So why is it that I can find this idea only in modern commentaries? Eduard Schweizer (The Letter to the Colossians, pp.251ff.) raises an interesting idea – it is because Paul’s world of ideas has been largely lost to Greek commentators by the 3rd/4th centuries; and so they were essentially unaware of the Jewish background of Messianic titles in this text (One might object that Paul may have been writing to a Gentile church – I’m with those who think it likely that Paul is quoting a bit of a hymn here that may well have been written by a Jewish-background Christian). This made it possible to interpret things like “firstborn of all creation” in a way that Paul didn’t mean. Of course, Arius had some other texts, and some philosophical presuppositions about what it means to be a monotheist as well, but it seems like a loss of touch with the world of ideas of the New Testament may also be partly to blame in allowing him to develop a heretical interpretation of this verse. A first-century Jew would never have thought of “firstborn of all creation” as referring to time, but to a position of honour and status promised to the Messiah in the Psalms.

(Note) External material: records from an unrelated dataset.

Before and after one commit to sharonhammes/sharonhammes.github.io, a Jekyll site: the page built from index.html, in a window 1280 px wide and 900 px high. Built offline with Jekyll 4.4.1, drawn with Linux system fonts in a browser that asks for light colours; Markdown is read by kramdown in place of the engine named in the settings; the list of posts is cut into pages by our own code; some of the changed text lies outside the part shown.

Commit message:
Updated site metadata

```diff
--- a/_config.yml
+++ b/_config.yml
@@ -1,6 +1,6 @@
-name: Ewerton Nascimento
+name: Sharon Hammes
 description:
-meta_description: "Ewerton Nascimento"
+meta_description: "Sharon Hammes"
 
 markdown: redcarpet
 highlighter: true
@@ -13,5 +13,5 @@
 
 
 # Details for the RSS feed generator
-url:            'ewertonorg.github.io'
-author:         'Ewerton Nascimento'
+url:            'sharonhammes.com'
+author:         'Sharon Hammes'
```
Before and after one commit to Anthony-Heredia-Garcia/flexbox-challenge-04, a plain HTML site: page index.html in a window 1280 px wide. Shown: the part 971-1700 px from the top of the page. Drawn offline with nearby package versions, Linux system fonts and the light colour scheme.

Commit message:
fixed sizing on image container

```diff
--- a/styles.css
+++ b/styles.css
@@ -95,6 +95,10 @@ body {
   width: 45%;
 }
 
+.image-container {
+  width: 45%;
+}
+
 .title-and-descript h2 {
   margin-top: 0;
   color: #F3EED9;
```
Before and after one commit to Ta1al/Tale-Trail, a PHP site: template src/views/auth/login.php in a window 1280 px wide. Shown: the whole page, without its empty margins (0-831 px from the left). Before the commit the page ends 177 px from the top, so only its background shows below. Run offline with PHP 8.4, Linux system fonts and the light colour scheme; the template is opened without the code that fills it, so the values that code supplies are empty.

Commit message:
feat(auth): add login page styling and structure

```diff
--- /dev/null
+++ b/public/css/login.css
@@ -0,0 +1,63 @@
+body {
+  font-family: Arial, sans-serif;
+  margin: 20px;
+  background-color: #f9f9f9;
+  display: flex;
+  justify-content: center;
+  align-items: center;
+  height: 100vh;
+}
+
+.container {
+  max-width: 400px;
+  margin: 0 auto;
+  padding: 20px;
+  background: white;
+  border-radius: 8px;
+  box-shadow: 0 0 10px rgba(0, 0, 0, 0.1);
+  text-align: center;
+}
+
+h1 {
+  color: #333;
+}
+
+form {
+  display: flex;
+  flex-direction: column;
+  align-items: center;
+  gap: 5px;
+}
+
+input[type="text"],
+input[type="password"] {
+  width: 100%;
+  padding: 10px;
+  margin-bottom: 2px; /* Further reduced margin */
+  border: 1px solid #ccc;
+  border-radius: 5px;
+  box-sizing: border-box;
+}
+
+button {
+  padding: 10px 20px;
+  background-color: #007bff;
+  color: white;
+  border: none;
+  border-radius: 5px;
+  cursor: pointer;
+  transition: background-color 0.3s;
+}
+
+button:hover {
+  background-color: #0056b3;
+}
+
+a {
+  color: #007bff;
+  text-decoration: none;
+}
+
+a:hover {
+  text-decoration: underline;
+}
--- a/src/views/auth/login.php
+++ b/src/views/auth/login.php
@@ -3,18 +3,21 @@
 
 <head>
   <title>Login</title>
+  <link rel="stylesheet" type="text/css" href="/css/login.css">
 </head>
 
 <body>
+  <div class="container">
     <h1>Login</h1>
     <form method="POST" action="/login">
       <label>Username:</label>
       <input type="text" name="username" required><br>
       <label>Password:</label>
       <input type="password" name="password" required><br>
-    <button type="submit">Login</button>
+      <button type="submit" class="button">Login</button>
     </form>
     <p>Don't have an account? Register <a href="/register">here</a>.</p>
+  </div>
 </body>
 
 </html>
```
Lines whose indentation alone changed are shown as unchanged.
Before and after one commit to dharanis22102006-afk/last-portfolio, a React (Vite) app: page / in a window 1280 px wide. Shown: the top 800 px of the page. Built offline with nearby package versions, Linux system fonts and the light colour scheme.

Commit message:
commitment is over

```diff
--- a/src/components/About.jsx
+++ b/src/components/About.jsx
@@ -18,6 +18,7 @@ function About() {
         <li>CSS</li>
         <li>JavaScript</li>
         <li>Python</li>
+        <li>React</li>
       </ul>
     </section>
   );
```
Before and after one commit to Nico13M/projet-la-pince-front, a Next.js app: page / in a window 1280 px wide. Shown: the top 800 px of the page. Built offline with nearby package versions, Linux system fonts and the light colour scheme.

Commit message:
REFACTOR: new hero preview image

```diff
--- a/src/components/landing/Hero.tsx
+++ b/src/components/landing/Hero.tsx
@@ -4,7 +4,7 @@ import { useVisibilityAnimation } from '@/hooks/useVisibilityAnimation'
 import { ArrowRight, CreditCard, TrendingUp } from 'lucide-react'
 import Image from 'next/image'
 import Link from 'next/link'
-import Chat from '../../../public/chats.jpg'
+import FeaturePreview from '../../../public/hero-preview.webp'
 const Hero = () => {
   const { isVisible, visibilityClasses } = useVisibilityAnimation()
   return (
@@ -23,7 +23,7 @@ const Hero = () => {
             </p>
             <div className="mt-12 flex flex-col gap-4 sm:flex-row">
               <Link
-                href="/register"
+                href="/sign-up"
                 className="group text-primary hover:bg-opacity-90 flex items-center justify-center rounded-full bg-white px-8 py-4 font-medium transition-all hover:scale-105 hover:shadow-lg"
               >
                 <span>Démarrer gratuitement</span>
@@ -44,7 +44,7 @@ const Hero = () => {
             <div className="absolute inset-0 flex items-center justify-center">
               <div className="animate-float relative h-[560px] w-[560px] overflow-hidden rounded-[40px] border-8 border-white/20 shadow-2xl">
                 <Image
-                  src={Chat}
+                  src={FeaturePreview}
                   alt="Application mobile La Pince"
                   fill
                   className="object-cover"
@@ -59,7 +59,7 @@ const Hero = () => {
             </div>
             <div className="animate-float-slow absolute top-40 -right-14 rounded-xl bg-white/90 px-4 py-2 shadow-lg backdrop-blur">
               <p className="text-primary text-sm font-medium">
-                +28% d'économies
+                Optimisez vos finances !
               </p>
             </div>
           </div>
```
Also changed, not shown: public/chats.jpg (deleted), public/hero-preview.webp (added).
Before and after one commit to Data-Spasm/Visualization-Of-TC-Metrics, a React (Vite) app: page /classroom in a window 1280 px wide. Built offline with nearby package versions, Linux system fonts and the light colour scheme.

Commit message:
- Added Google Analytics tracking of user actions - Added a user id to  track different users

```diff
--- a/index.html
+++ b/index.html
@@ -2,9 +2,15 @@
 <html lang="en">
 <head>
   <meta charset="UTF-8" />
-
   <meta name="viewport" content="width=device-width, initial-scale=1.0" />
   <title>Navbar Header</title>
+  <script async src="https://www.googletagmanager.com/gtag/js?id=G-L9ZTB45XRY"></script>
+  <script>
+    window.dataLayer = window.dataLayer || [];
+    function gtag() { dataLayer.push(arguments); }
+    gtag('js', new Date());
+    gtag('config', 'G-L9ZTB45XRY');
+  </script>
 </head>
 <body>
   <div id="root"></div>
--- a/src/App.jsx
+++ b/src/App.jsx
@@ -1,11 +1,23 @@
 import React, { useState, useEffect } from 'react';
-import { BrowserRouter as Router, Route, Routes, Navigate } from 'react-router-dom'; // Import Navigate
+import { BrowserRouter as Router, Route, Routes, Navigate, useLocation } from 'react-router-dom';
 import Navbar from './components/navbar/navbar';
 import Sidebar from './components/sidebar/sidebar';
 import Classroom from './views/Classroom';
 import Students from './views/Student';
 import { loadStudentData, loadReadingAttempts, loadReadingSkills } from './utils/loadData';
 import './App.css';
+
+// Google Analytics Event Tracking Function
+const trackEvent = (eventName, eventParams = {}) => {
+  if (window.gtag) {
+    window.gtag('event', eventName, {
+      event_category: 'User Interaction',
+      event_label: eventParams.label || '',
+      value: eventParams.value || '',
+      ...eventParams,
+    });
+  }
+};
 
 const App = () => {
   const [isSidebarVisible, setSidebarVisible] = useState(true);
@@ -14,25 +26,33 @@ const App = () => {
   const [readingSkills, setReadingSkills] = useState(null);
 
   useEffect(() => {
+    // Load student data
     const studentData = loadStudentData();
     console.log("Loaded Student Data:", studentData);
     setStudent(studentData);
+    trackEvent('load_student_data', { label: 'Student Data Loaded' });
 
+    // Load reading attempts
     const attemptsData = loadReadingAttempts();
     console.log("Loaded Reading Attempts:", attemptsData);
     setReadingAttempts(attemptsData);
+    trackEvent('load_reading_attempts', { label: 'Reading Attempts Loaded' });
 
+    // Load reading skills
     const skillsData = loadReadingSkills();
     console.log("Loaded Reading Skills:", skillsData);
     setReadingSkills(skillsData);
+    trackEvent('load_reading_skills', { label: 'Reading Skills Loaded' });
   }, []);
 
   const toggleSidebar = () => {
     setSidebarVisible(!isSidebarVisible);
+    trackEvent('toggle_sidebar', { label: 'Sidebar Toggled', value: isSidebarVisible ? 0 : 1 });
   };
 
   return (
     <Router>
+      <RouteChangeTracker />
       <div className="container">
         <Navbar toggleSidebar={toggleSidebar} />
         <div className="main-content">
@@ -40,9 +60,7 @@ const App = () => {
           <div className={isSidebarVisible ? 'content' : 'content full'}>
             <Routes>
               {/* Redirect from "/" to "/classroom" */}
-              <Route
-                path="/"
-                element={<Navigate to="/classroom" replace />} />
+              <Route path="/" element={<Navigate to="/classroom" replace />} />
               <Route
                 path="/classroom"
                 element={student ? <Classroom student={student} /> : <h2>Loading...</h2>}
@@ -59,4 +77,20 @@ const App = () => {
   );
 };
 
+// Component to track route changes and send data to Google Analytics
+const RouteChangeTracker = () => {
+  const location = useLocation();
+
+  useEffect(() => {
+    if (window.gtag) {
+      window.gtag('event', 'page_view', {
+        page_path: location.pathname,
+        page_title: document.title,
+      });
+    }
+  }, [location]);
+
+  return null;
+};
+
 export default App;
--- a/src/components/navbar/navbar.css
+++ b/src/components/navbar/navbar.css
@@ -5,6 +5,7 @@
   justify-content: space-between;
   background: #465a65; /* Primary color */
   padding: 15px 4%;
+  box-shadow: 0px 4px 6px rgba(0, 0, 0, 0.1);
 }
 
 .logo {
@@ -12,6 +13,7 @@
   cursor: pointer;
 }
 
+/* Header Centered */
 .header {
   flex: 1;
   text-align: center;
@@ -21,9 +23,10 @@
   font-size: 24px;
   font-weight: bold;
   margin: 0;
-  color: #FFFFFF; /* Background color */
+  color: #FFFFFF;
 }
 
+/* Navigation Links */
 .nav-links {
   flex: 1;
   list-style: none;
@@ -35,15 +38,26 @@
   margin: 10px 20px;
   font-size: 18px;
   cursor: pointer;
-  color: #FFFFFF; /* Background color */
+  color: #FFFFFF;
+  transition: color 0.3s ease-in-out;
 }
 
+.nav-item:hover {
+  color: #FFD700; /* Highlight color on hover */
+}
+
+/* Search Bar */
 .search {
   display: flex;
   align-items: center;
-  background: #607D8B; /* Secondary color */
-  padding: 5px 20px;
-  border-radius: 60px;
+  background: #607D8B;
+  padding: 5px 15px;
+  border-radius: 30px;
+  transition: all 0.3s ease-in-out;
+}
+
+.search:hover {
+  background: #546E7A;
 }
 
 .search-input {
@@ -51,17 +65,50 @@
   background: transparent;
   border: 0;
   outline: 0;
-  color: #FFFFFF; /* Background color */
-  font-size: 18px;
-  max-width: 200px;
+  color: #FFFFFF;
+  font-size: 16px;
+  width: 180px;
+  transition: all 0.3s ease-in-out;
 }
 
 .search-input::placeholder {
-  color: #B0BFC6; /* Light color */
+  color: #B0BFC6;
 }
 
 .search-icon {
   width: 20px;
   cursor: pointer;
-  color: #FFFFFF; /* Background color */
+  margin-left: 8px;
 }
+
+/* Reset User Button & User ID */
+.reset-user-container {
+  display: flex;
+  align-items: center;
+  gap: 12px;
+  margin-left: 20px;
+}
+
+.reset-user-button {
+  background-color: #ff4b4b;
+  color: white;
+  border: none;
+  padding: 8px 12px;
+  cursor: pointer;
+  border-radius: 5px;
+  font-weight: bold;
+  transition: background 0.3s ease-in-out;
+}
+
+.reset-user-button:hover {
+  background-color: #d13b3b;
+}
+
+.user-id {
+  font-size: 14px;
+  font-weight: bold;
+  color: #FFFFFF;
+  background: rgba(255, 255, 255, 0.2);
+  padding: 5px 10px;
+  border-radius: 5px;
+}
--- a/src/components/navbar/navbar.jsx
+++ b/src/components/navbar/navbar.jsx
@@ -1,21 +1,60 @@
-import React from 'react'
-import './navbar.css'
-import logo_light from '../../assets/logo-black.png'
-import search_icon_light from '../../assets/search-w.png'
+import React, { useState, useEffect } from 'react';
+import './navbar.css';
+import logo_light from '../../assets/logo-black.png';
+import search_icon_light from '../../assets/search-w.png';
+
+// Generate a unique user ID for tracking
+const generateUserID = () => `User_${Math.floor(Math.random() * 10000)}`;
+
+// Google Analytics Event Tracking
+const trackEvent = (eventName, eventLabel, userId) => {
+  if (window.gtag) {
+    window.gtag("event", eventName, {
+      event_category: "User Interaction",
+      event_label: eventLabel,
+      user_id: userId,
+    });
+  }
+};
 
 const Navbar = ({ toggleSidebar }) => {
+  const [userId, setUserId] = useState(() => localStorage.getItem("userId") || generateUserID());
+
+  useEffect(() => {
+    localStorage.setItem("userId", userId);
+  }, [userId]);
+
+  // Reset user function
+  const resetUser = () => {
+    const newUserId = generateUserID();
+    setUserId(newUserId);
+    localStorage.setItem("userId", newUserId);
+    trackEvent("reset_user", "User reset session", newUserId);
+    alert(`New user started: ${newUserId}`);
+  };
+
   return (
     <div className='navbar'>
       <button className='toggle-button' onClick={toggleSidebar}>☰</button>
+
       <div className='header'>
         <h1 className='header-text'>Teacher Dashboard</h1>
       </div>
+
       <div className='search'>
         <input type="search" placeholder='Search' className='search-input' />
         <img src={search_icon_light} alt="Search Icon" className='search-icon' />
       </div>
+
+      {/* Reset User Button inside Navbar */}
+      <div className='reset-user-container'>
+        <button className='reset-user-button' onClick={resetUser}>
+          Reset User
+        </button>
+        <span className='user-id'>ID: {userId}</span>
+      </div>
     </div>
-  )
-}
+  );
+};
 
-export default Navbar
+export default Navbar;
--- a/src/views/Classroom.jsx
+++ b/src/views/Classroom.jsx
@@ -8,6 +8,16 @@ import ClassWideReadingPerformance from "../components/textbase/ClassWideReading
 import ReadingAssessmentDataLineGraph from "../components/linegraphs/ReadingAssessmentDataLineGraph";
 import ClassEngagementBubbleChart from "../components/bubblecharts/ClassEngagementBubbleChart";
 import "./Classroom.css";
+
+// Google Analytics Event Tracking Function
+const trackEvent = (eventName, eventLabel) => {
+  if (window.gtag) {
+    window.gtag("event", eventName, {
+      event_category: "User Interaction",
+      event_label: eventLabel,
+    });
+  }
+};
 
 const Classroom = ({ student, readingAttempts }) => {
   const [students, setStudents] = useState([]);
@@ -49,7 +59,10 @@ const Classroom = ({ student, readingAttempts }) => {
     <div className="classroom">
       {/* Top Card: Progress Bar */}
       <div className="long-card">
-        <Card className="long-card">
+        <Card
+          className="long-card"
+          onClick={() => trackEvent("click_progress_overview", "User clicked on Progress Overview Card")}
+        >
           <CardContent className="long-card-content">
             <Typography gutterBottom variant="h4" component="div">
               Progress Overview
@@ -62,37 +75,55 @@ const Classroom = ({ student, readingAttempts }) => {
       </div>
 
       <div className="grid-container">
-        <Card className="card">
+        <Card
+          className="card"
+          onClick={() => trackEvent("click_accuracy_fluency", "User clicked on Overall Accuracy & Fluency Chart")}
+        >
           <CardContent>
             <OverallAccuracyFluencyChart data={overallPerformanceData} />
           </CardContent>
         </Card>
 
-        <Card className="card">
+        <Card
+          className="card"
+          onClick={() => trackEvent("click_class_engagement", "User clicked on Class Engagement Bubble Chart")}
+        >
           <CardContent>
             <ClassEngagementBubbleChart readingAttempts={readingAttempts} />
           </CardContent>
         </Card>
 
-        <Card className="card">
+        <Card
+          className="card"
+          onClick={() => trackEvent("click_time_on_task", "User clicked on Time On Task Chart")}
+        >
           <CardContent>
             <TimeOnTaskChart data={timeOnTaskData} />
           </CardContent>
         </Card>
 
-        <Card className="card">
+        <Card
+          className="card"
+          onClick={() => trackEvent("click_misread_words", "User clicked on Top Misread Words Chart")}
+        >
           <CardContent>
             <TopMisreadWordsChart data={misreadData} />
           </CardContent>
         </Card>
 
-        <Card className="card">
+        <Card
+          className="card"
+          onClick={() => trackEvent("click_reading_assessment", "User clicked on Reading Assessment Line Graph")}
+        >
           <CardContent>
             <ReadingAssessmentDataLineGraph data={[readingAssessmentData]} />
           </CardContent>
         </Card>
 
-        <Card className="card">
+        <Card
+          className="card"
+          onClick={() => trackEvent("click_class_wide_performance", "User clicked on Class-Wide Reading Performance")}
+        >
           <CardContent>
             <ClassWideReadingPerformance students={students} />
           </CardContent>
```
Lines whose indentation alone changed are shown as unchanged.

Which brings me to a question I was chatting about on Saturday with another Christian theology student: How important is it to do the contextual and “critical” study of Biblical texts in terms of Christian reading of Scripture? We’d both noticed rather a lot of academic work that only seemed concerned with “What did this mean to the original writer/audience?” and agreed that this wasn’t a good approach for e.g. a sermon, or bible study; or even for doing systematic theology. We both agreed, too, that it was necessary to work out the implications for us, and that, believing the Scriptures to be God’s word as well, those implications are authoritative. But I think the close initial study of the text in terms of its historical context, and the world of ideas in which it makes sense, is important before we move on to applied or systematic theology. It doesn’t give us all of the answer, but maybe it can help prevent us from getting the wrong answer.